Reactions to Dog Vaccinations
Ensuring your dog gets the appropriate vaccinations and booster shots is one of the most important things you can do to prevent several conditions and diseases, some of which are potentially life-threatening to your four-legged friend. However, you may be concerned about the risk of reactions to various vaccines.
While side effects from dog vaccinations are relatively common, it's important to be able to recognize them when they do happen and understand what you should do, if anything. In this article, our vets will share common vaccine reactions in dogs.
Will my dog need every vaccine that's available?
Your dog's risk factors for reactions will depend on their breed, age, and lifestyle. Your veterinarian can help determine these factors and advise which shots your pooch should have and when.
What are the most common side effects of dog vaccinations?
Any time your dog has a medical procedure - including coming in for vaccines - there's a chance they may have an adverse reaction. While seeing your dog in the midst of a reaction to a shot can be concerning, and even shocking depending on severity, side effects are typically short-lived and mild.
Understanding what's happening and which actions to take if you see signs of a reaction to a vaccine in your dog can help keep both of you calmer while they get their shots and as they recover. Here are some common side effects from dog vaccinations:
Lethargy and general feelings of discomfort are by far the most common reaction dogs tend to experience after receiving an injection. They may also have a mild fever. While many people would describe these experiences as feeling 'off', if your dog is lethargic after getting shots at your local vet clinic, this is actually a signal that your pooch's immune symptoms is responding well to the vaccine.
These mild symptoms are normal and usually only last for 24-48 hours. If you notice that your dog isn't back to himself within this time frame, contact your vet.
Lumps & Bumps
Lumps and bumps are other fairly common vaccine reactions in dogs. You may see a small, firm bump appear near the injection site after your pup's vaccination. Rest assured there's no need for concern - while the site may feel somewhat tender, this is simply your dog's immune system attempting to counteract irritation in the area.

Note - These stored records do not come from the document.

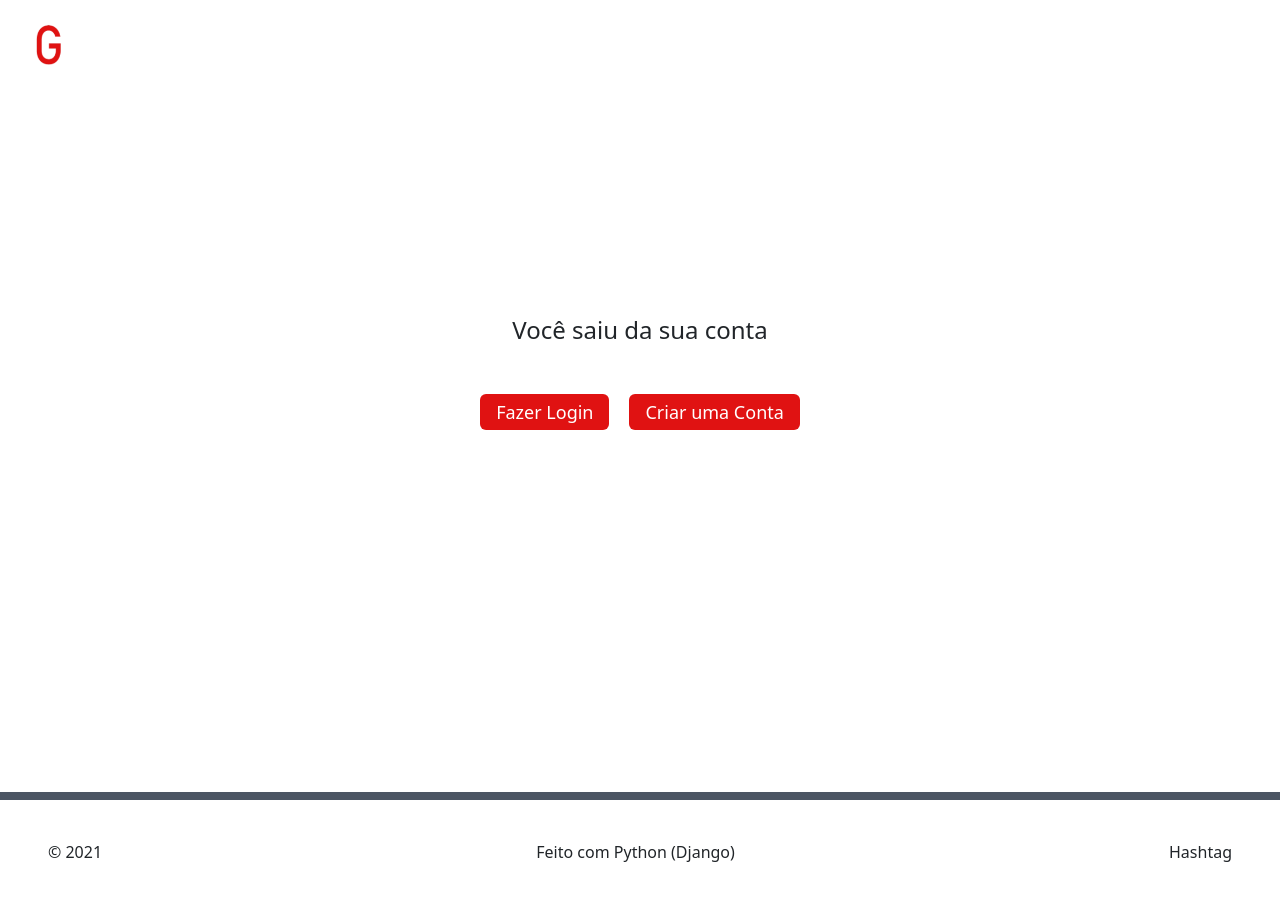
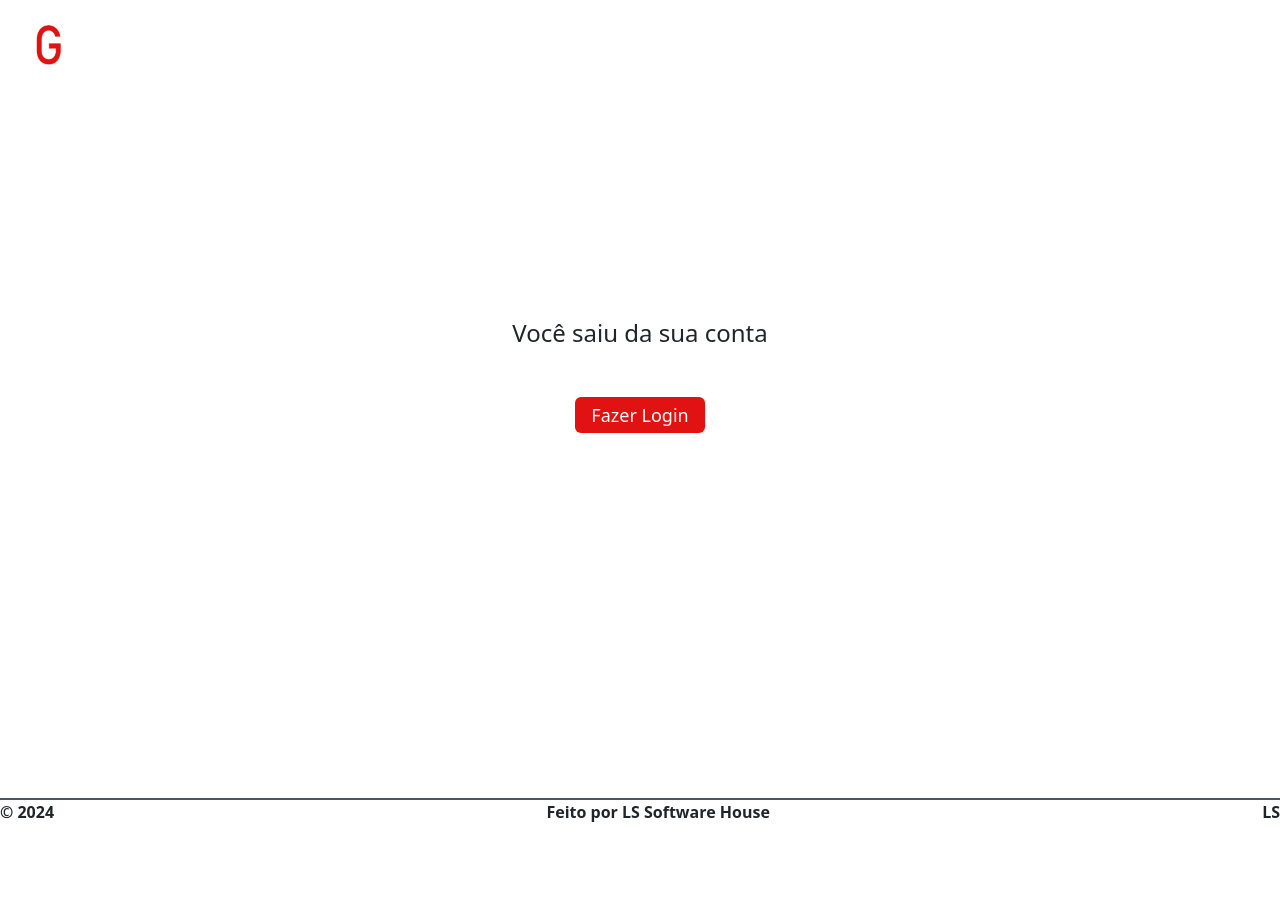
Before and after one commit to luuispaulo/django-gestor, a Django app: template gestao_public/templates/public/logout.html in a window 1280 px wide. After the commit the page ends 822 px from the top, so only its background shows below. Run offline with Django 5.2, Linux system fonts and the light colour scheme; the template is opened without the code that fills it, so the values that code supplies are empty; some libraries are stand-ins or nearby versions.

Commit message:
logout sem criar conta

```diff
--- a/gestao_public/templates/public/logout.html
+++ b/gestao_public/templates/public/logout.html
@@ -8,22 +8,21 @@ logout
 
 {% block content %}
 
-<header class="min-h-screen bg-white bg-opacity-75 showcase border-gray-600 border-b-8 flex justify-center items-center bg-no-repeat"  style="background-image: url('#');">
+<header class="min-h-screen bg-white bg-opacity-0 showcase border-gray-600 border-b-2 flex justify-center items-center bg-no-repeat">
     <div class="z-10 h-full py-32 md:py-0 text-black-100 text-center flex items-center flex-col">
         <h2 class="text-2xl">Você saiu da sua conta</h2>
         <div class="flex flex-nowrap justify-center space-x-5 p-5">
         <a href="{% url 'gestao_public:login' %}"><button class="bg-[#e01212] py-1 px-3 text-white md:text-lg rounded-md">Fazer Login</button></a>
-        <a href="{% url 'gestao_public:criarconta' %}"><button class="bg-[#e01212] py-1 px-3 text-white md:text-lg rounded-md">Criar uma Conta</button></a>
         </div>
     </div>
 </header>
 
-<footer class=" px-5 py-10 ">
+<footer class=" font-semibold ">
     <ul class="flex justify-between items-center">
 
-        <li>&copy; 2021</li>
-        <li> Feito com Python (Django)</li>
-        <li>Hashtag</li>
+        <li>&copy; 2024</li>
+        <li> Feito por LS Software House </li>
+        <li>LS</li>
     </ul>
 </footer>
 {% endblock %}
```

However, there is a risk of infection any time skin is punctured, so look over the injection site closely for signs of discharge, redness, swelling, or pain.
Untreated infections may lead to more serious health concerns. If the area continues to redden, become irritated or swell, call your vet.
Sneezing & Cold-Like Symptoms
Though your vet will inject most of the vaccines your dog will need, vaccines for Bordetella bronchiseptica and parainfluenza viruses are administered in the form of sprays or drops in the dog's nose.
These vaccines may trigger cold-like reactions, which may include coughing, runny nose, and sneezing. Most pups will recover from these symptoms within one or two days. However, if your dog is showing more severe signs of a reaction, get in touch with your vet.
Having Trouble Walking After Shots
The injection site may be painful or swollen after your pooch receives their shots. Therefore, you might see some limping and paralysis. Rear (posterior) end paralysis - a condition most common in dogs that have had a Rabies shot - mean that a dog's hind or back legs cease functioning as a result of a reaction.
As unnerving as this sounds, the paralysis is not permanent and will probably improve on the tenth day after symptoms first appear. If your dog is having trouble walking after getting his shots, monitor any paralysis or limping symptoms closely and ask your vet for advice.
Yelping or Crying After Vaccination
You might feel concerned if your puppy is yelping when you pick him or her up after their vaccination. Your instinct may be to ask your vet, 'Why is my puppy crying when I pick him up after his shots?'
However, this reaction is also natural and not something to worry about. Yelping will usually stop in a few hours, or a day or two at the most. If your puppy is still yelping beyond the 48-hour timeframe, contact your vet.
Serious Reactions to Vaccines
Most vaccine-related reactions are mild and short-lived, however in rare cases severe reactions do happen and will require immediate medical treatment. Anaphylaxis is one such severe reaction and can lead to itchiness, swelling in the face, vomiting, diarrhea, hives and difficulty breathing. If any of the symptoms above appear in your dog, contact your vet or your nearest emergency veterinary clinic immediately.
Can I prevent my dog from having a reaction?
Remember that your dog's risk of having a serious reaction to vaccines is very low. Notify your veterinarian if your dog has previously experienced side effects from vaccinations - he or she may recommend skipping a specific vaccine in the future.
Particularly for smaller breed dogs, risk of vaccine reactions increases somewhat when multiple vaccinations are administered on one day. To help reduce risk of reaction for your dog, your vet may recommend scheduling your dog's shots over the course of several days.
Note: The advice provided in this post is intended for informational purposes and does not constitute medical advice regarding pets. For an accurate diagnosis of your pet's condition, please make an appointment with your vet.